Today, from a technology standpoint, it is still not reasonable to think that we can have a robotic home delivery that can do everything required to deliver to the front door. In the past few weeks, both Amazon and FedEx have pulled out of their R&D /testing programs for those front-door, fully automated home delivery solutions. However, we must continue to test and sometimes fail, to advance the best possible tech-based solutions to support the most efficient and sustainable home delivery solutions.
One solution we need to continue to develop is drone delivery. If we can get consumers, carriers, and merchants to embrace drone delivery under certain circumstances, that’s probably going to be helpful to the environment.
So what is the solution to the problem then?
In the US, consumers have not embraced out-of-home delivery as well as anticipated. The perceived, e-commerce value proposition includes home delivery and it’s got to be free. Out-of-home delivery could gain more traction if the merchants offer discounted out-of-home delivery solutions.
Do you think companies would be happy to invest in innovation and projects they can’t really see the end result of?
If you are a startup, there is still a lot of venture capital out there, and these companies don’t have a board of directors/shareholders to satisfy with regards to margin profitability. It works better for the smaller companies, who are developing a new technology to be funded through the venture capital process versus having these large companies like UPS or FedEx, attempt this because they have so many things going on due to their immense size. The giant carriers can’t be singularly focused on one project like a small startup or a technology development company can be. I think that type of development is best handled by smaller companies whose sole focus is making that technology work.
What is the role of large organisations in the whole sustainability process?
Amazon has ordered more electric vehicles than anybody for last mile delivery and embraced design certifications for buildings that move them towards NetZero. Forward-thinking companies like Amazon will lead the way towards sustainability solutions.
What’s interesting about Amazon is they’re still a relatively new company, so they don’t have a legacy thought process in place, which can stifle new ideas and sustainable green solutions. The best carriers are messaging about all their sustainability initiatives, to include what they are doing with green last mile solutions.
Would we see competitors in the logistics and supply chain industry work together to fix common problems?
An example of that would be a carrier agnostic Parcel Locker, where numerous carriers could use a single locker instead of every carrier having their own bank of lockers, which is a little bit crazy. However, the largest carriers will probably resist this type of collective initiative based on parcel security concerns and the potential exposure of a competitor seeing who their customers are.

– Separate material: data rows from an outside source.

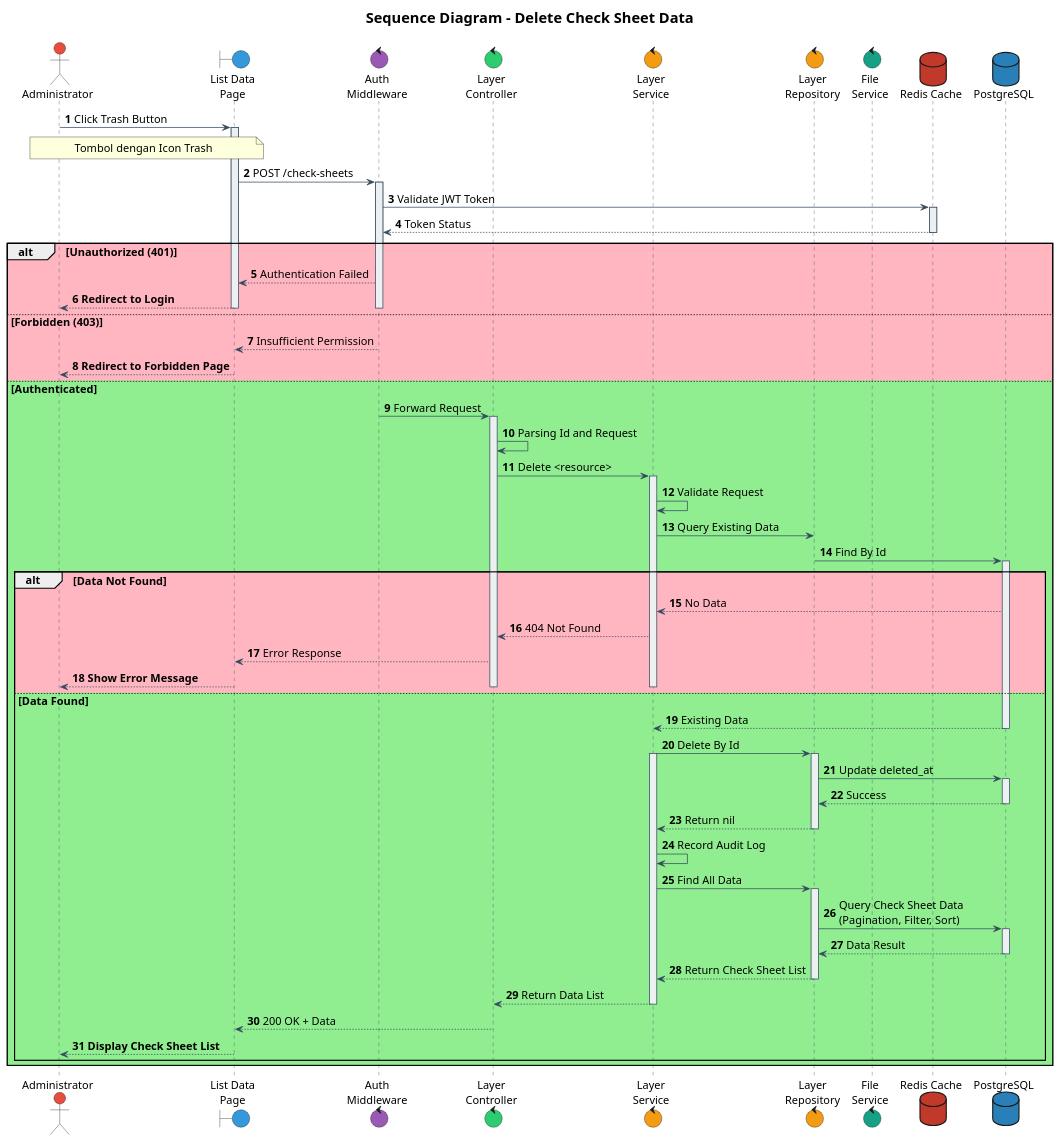
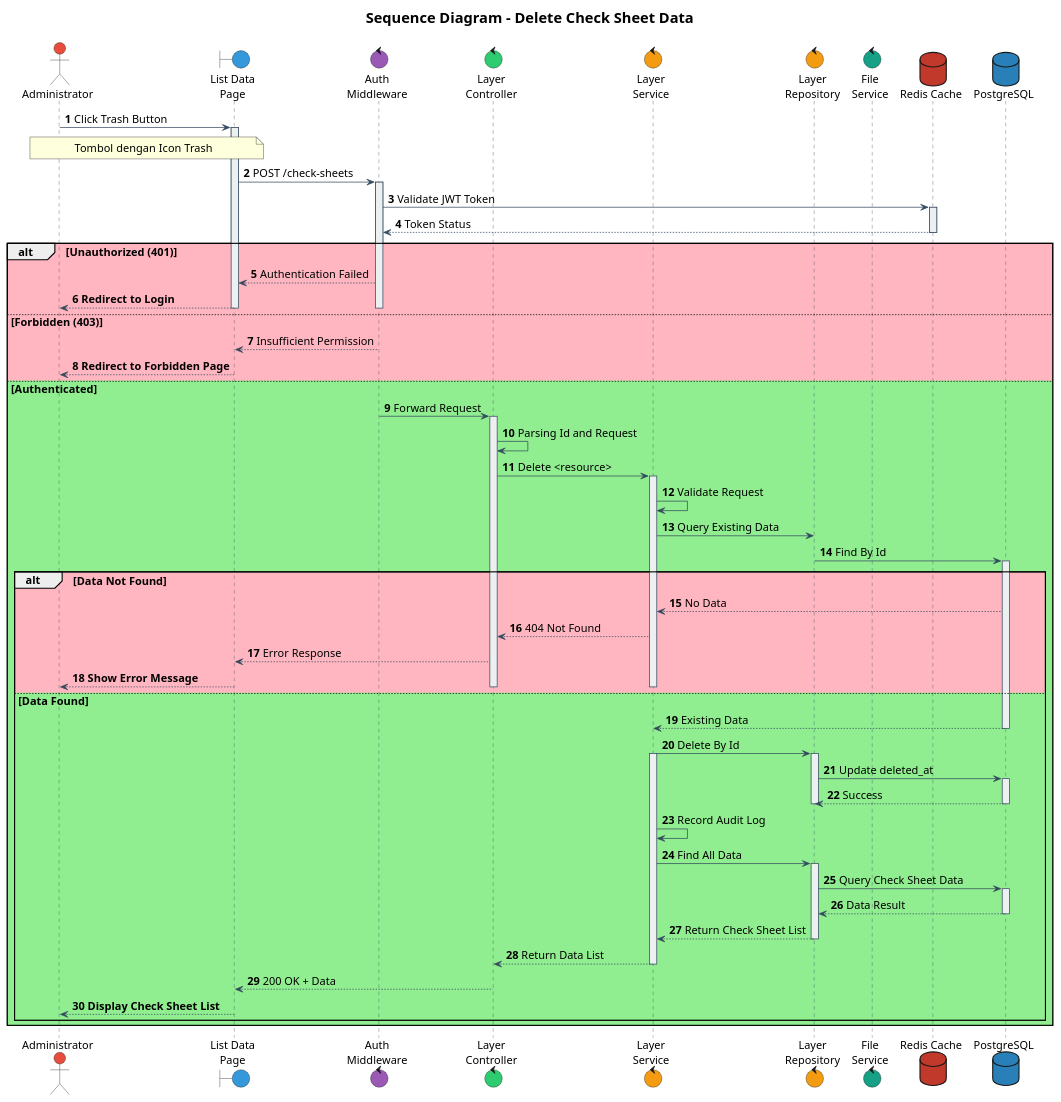
One commit to IntConnect/go-intconnect-api changed the diagram in documentation/sequence/document/check-sheet/delete.puml. Above: the diagram before and after it, drawn with PlantUML. The commit also changed 2 other files, not shown here.

```diff
--- a/documentation/sequence/document/check-sheet/delete.puml
+++ b/documentation/sequence/document/check-sheet/delete.puml
@@ -1,136 +1,135 @@
 @startuml
 
 ' Font configuration
 skinparam defaultFontName Times New Roman
 skinparam defaultFontSize 15
 
 ' Participant styling
 skinparam participant {
     BackgroundColor #ECF0F1
     BorderColor #34495E
     FontColor Black
     FontName Times New Roman
     FontSize 15
 }
 
 skinparam sequence {
     ArrowColor #34495E
     LifeLineBorderColor #34495E
     LifeLineBackgroundColor #ECF0F1
     ArrowFontName Times New Roman
     ArrowFontSize 15
 }
 
 skinparam actorFontSize 15
 skinparam noteFontSize 15
 skinparam noteFontName "Times New Roman"
 
 ' Actors and components
 actor "Administrator" as admin #E74C3C
 boundary "List Data\nPage" as boundListData #3498DB
 control "Auth\nMiddleware" as authMiddleware #9B59B6
 control "Layer\nController" as controller #2ECC71
 control "Layer\nService" as service #F39C12
 control "Layer\nRepository" as repository #F39C12
 control "File\nService" as fileService #16A085
 database "Redis Cache" as dbRedis #C0392B
 database "PostgreSQL" as dbPsql #2980B9
 
 title
 <size:20><b>Sequence Diagram - Delete Check Sheet Data</b></size>
 ----
 end title
 
 autonumber
 
 
 ' === FETCH EXISTING DATA ===
 admin -> boundListData: Click Trash Button
 note over admin, boundListData
 Tombol dengan Icon Trash
 end note
 activate boundListData
 
 boundListData -> authMiddleware: POST /check-sheets
 activate authMiddleware
 
 authMiddleware -> dbRedis: Validate JWT Token
 activate dbRedis
 dbRedis --> authMiddleware: Token Status
 deactivate dbRedis
 
 alt #LightPink Unauthorized (401)
     authMiddleware --> boundListData: Authentication Failed
     boundListData --> admin: **Redirect to Login**
     deactivate authMiddleware
     deactivate boundListData
 else #LightPink Forbidden (403)
     authMiddleware --> boundListData: Insufficient Permission
     boundListData --> admin: **Redirect to Forbidden Page**
     deactivate authMiddleware
     deactivate boundListData
 else #LightGreen Authenticated
 
     authMiddleware -> controller: Forward Request
     deactivate authMiddleware
     activate controller
 
     controller -> controller: Parsing Id and Request
     controller -> service: Delete <resource>
     activate service
 
 service -> service: Validate Request
     service -> repository: Query Existing Data
     repository -> dbPsql: Find By Id
     activate dbPsql
 
     alt #LightPink Data Not Found
         dbPsql --> service: No Data
         service --> controller: 404 Not Found
         controller --> boundListData: Error Response
         boundListData --> admin: **Show Error Message**
         deactivate service
         deactivate controller
         deactivate boundListData
 
     else #LightGreen Data Found
         dbPsql --> service: Existing Data
         deactivate dbPsql
 
 
             service -> repository: Delete By Id
             activate service
             activate repository
             repository -> dbPsql: Update deleted_at
              activate dbPsql
 
             dbPsql --> repository: Success
             deactivate dbPsql
-            repository --> service: Return nil
             deactivate repository
 
             service -> service: Record Audit Log
                     service -> repository: Find All Data
                     activate repository
 
-                    repository -> dbPsql: Query Check Sheet Data\n(Pagination, Filter, Sort)
+                    repository -> dbPsql: Query Check Sheet Data
                     activate dbPsql
                     dbPsql --> repository: Data Result
 deactivate dbPsql
 
                   repository --> service: Return Check Sheet List
                     deactivate repository
 
                     deactivate dbPsql
                     service --> controller: Return Data List
 
                     deactivate service
                         controller --> boundListData: 200 OK + Data
                     deactivate controller
                     boundListData --> admin: **Display Check Sheet List**
                     deactivate boundListData
 
                 end
 end
 
 @enduml
```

But I do not think we will ever see a third party in a metro area taking over all shipments. It is being tested right now in some European communities, but it will be difficult for a such a solution to gain traction here in the US.
You can watch the full interview with Dean Maciuba from Crossroad Parcel Consulting below.